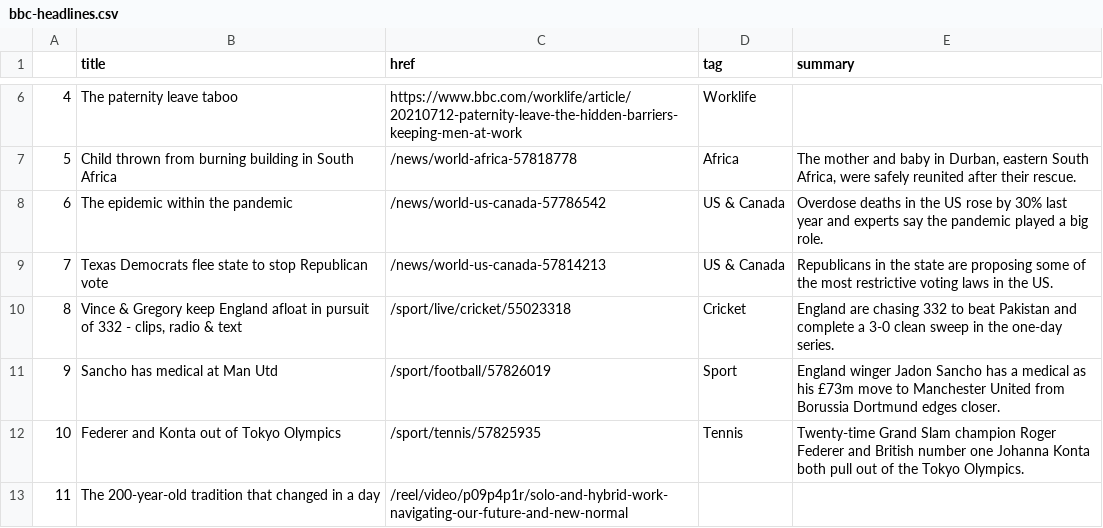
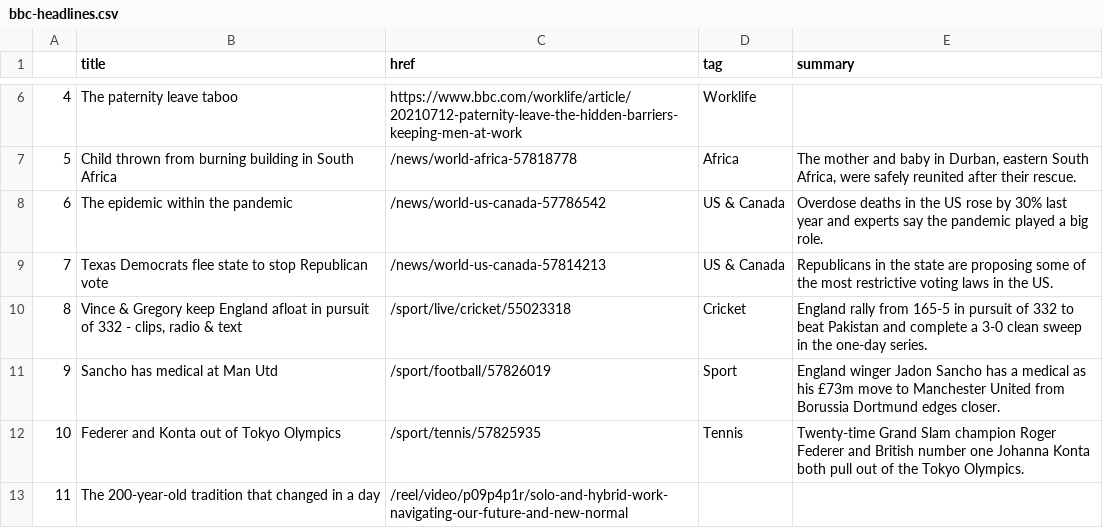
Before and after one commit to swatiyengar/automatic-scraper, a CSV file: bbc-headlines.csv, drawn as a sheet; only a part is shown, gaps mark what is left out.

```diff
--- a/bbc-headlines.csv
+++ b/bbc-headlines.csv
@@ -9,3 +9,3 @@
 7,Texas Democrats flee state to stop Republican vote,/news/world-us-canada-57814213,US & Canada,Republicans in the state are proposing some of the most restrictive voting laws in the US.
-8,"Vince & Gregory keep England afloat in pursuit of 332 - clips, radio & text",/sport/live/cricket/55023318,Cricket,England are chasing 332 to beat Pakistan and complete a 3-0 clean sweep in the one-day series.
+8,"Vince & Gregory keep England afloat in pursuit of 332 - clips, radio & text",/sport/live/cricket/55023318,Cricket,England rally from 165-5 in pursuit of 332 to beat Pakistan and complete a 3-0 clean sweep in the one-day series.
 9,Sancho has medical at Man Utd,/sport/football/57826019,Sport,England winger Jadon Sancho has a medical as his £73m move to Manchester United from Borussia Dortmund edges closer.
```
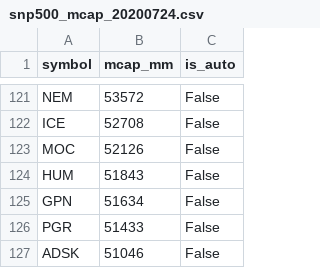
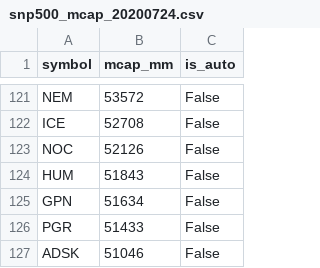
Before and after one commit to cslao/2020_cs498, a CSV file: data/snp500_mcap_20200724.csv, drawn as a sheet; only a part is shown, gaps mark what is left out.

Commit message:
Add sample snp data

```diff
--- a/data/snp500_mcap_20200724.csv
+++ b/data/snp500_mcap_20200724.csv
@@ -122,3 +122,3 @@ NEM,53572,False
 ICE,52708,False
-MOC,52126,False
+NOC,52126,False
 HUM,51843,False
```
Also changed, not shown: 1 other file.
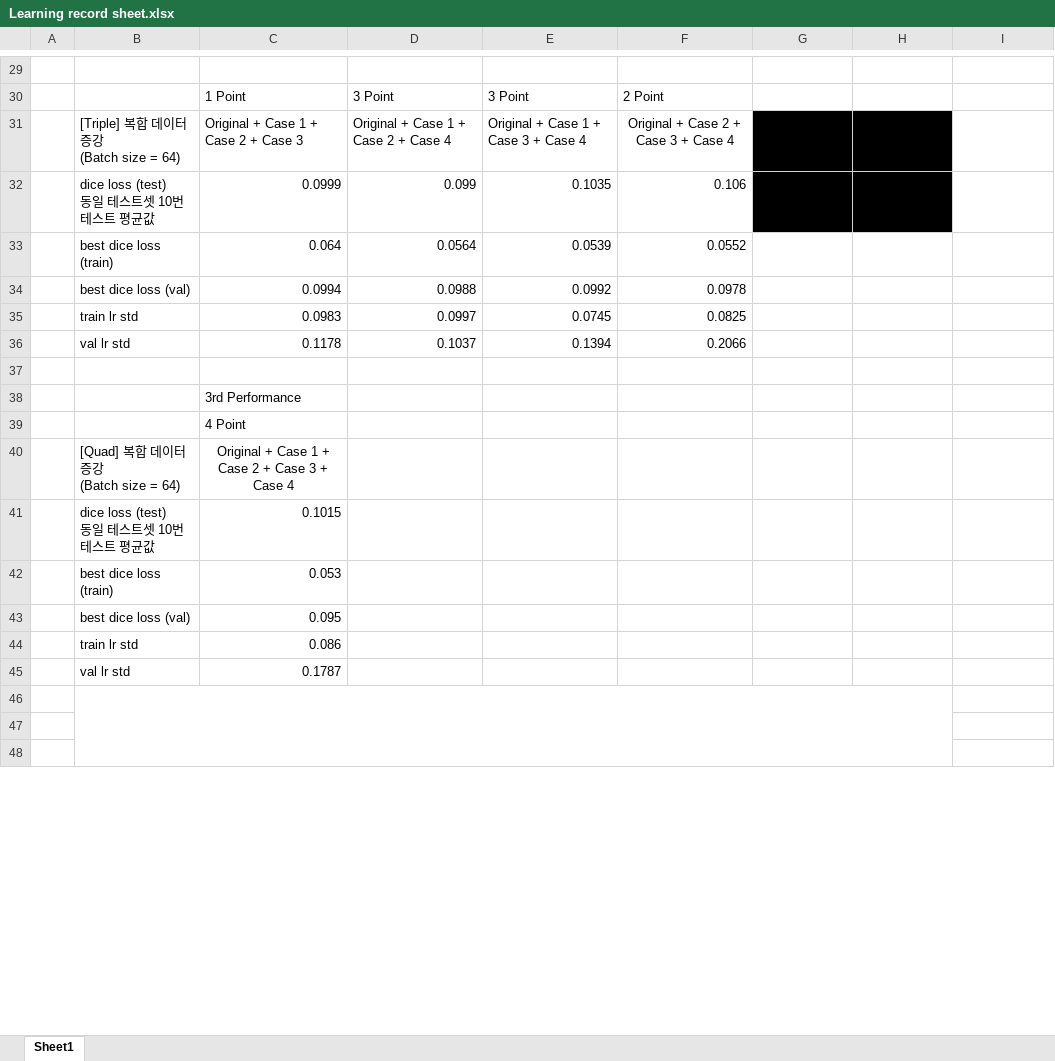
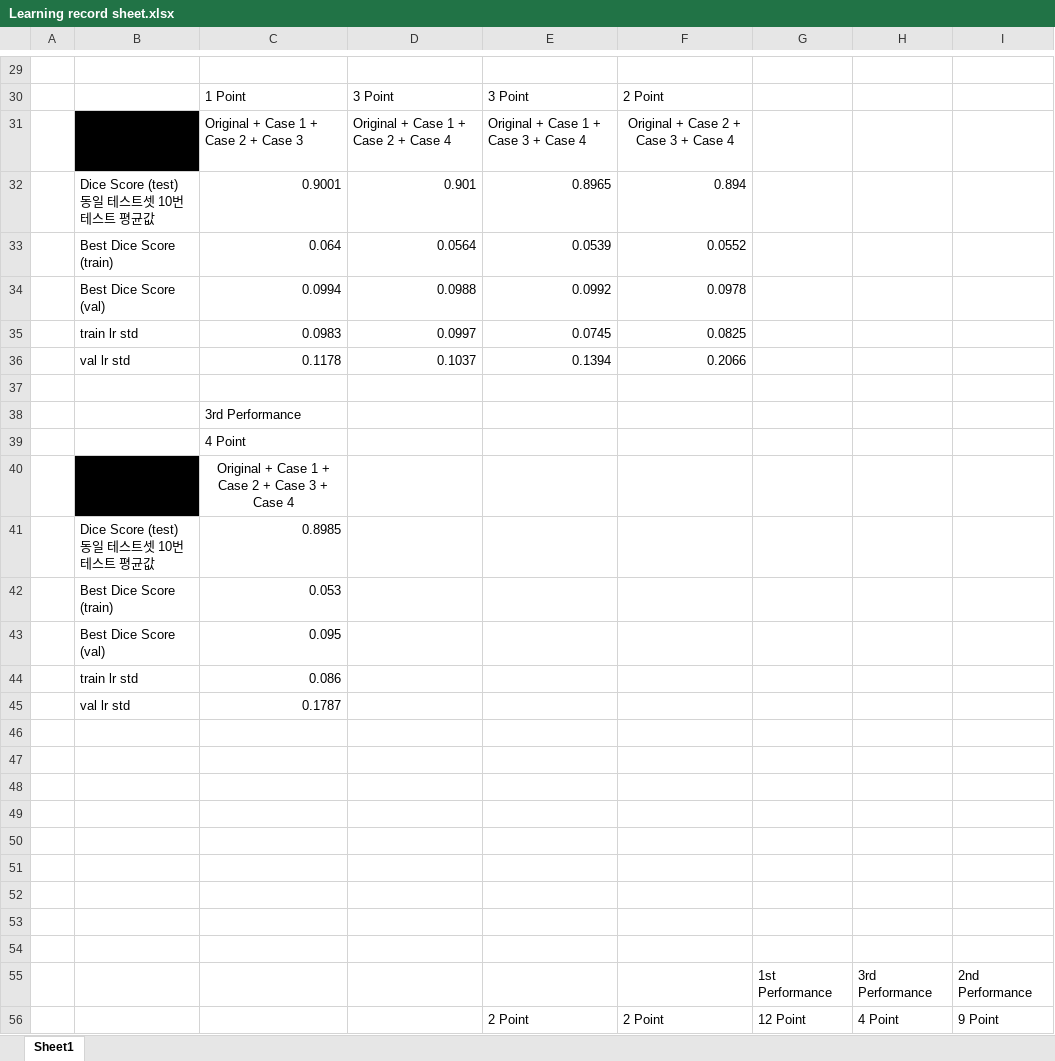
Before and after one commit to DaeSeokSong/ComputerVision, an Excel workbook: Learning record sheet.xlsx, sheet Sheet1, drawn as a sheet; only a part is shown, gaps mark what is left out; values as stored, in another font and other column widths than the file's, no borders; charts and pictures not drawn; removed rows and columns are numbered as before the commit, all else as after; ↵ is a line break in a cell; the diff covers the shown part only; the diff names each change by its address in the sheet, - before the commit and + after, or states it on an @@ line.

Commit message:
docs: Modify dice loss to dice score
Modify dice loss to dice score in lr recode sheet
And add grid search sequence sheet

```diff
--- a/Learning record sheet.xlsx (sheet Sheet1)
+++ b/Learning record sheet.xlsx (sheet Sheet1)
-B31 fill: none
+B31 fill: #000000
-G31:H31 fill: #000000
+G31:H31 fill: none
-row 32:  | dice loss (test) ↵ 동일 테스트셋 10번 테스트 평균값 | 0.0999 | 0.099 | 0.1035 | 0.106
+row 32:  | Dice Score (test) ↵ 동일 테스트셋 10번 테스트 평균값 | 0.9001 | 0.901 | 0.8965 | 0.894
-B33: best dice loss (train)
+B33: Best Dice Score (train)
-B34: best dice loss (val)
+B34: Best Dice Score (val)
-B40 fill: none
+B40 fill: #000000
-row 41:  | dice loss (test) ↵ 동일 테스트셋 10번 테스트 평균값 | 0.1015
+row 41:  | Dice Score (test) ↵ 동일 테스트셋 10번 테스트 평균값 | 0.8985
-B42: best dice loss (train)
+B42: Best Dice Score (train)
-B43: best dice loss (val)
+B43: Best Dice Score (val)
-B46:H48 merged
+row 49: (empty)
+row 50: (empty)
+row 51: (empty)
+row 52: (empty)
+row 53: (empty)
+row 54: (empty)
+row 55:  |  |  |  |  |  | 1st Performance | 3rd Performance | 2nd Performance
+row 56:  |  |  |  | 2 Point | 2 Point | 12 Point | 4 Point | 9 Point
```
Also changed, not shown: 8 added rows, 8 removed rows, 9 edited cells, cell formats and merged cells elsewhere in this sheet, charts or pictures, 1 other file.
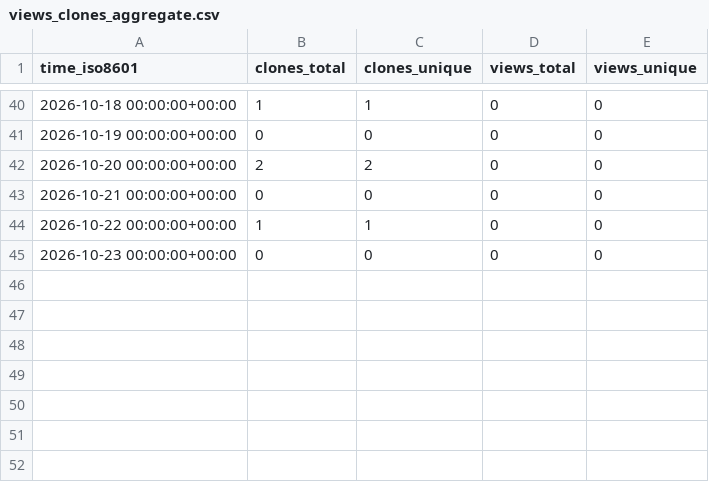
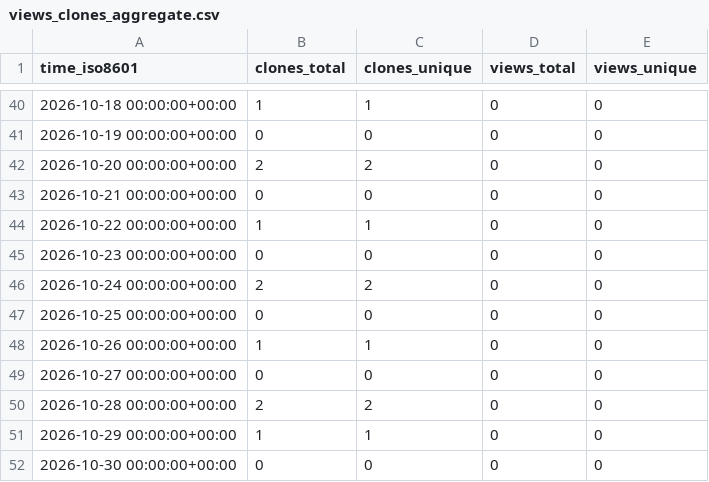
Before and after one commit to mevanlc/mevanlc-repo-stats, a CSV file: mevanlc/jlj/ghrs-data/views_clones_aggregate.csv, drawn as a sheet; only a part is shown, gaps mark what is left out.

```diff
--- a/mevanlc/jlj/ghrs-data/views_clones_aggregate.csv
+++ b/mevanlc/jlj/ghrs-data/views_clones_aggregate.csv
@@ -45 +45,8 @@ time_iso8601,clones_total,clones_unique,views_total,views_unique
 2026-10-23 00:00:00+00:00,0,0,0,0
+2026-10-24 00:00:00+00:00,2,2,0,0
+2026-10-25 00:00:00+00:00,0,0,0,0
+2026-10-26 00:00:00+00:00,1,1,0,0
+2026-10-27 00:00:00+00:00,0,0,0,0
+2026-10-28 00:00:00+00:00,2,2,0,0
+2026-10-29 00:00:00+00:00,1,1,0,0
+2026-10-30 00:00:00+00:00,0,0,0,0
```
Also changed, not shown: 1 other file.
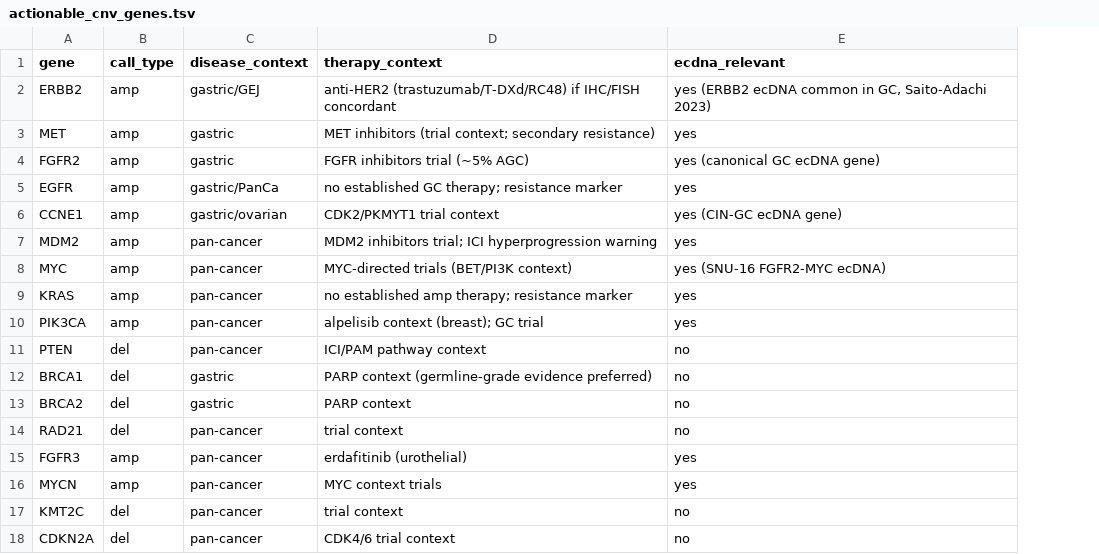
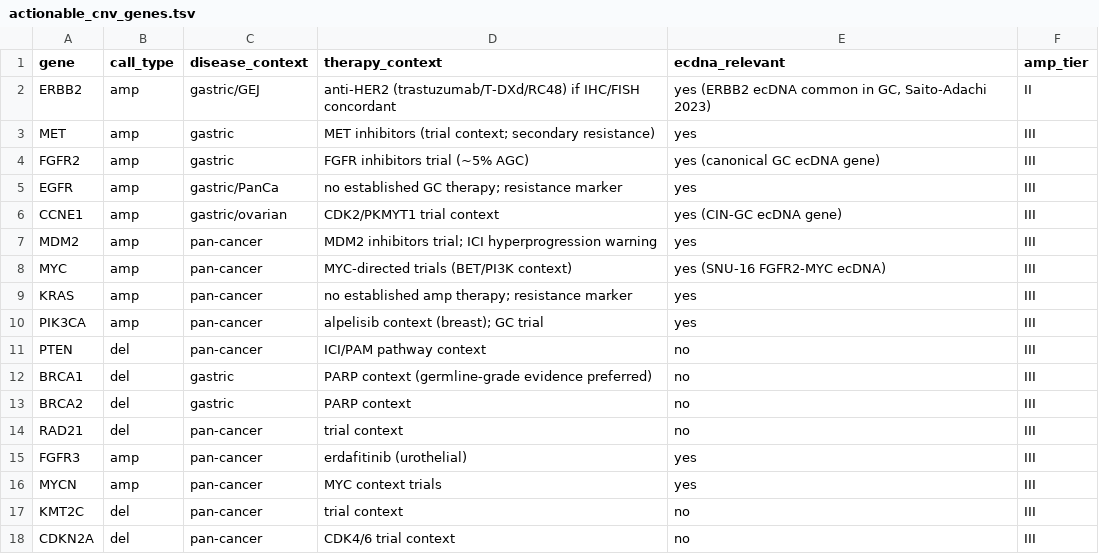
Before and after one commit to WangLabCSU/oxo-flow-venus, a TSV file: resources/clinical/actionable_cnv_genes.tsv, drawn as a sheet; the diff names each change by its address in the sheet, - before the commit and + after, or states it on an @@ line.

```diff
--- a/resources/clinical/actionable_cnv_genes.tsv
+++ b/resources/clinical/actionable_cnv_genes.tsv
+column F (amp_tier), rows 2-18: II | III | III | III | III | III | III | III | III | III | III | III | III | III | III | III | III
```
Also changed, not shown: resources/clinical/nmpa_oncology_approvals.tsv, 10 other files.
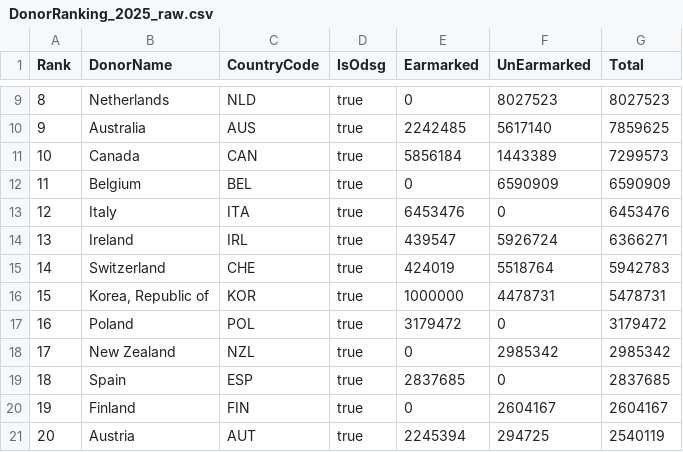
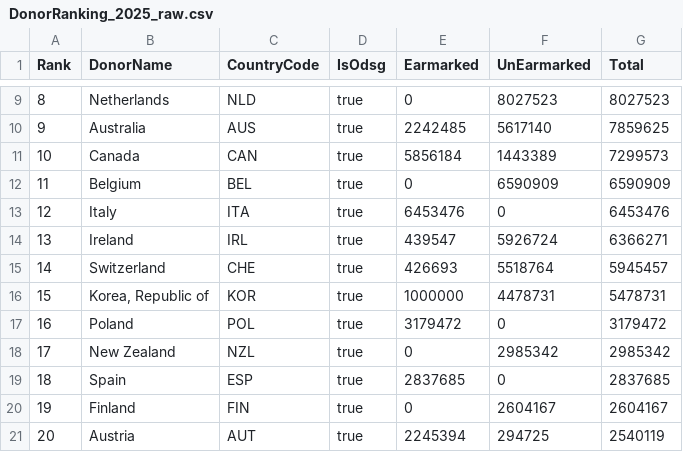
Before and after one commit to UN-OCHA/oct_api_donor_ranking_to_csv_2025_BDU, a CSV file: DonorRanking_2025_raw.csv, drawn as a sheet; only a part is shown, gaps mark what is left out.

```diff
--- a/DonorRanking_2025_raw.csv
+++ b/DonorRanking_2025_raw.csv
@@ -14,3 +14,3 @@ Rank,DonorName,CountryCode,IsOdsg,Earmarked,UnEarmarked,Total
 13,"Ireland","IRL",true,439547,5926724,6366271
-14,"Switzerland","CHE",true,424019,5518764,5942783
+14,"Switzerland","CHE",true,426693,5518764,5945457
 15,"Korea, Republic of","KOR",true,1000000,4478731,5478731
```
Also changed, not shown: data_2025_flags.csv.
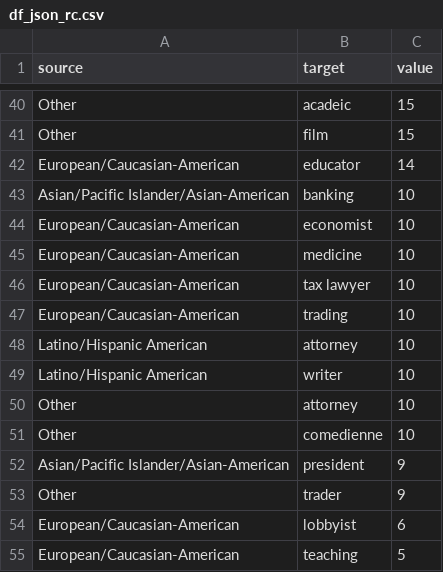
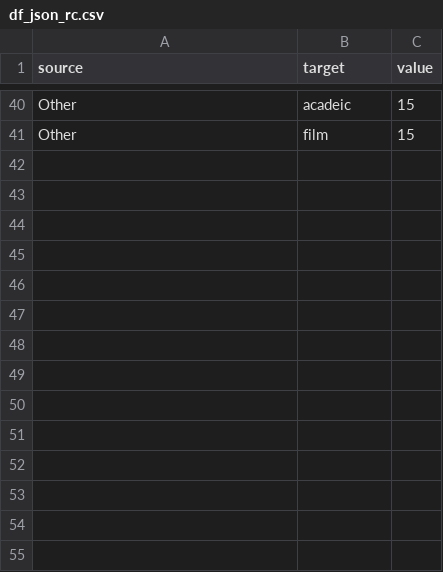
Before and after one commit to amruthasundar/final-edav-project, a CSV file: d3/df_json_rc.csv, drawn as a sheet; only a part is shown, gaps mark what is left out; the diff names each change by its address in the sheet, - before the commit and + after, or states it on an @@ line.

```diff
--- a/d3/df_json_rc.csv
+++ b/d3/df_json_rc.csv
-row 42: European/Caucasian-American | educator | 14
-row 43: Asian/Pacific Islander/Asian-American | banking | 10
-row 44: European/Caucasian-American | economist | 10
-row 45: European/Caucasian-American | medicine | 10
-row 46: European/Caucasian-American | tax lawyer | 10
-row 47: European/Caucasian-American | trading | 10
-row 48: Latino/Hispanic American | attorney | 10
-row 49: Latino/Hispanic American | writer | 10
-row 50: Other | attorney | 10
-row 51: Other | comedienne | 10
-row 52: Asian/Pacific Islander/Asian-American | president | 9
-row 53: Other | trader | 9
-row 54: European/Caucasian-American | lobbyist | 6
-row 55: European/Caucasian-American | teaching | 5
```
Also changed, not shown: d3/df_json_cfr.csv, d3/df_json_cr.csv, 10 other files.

> [INSTRUCTIONS TO FOLLOW]: Looking at the material above, count the lines that carry the word "empty" and answer with the count alone.

> [ANSWER SPACE]: 6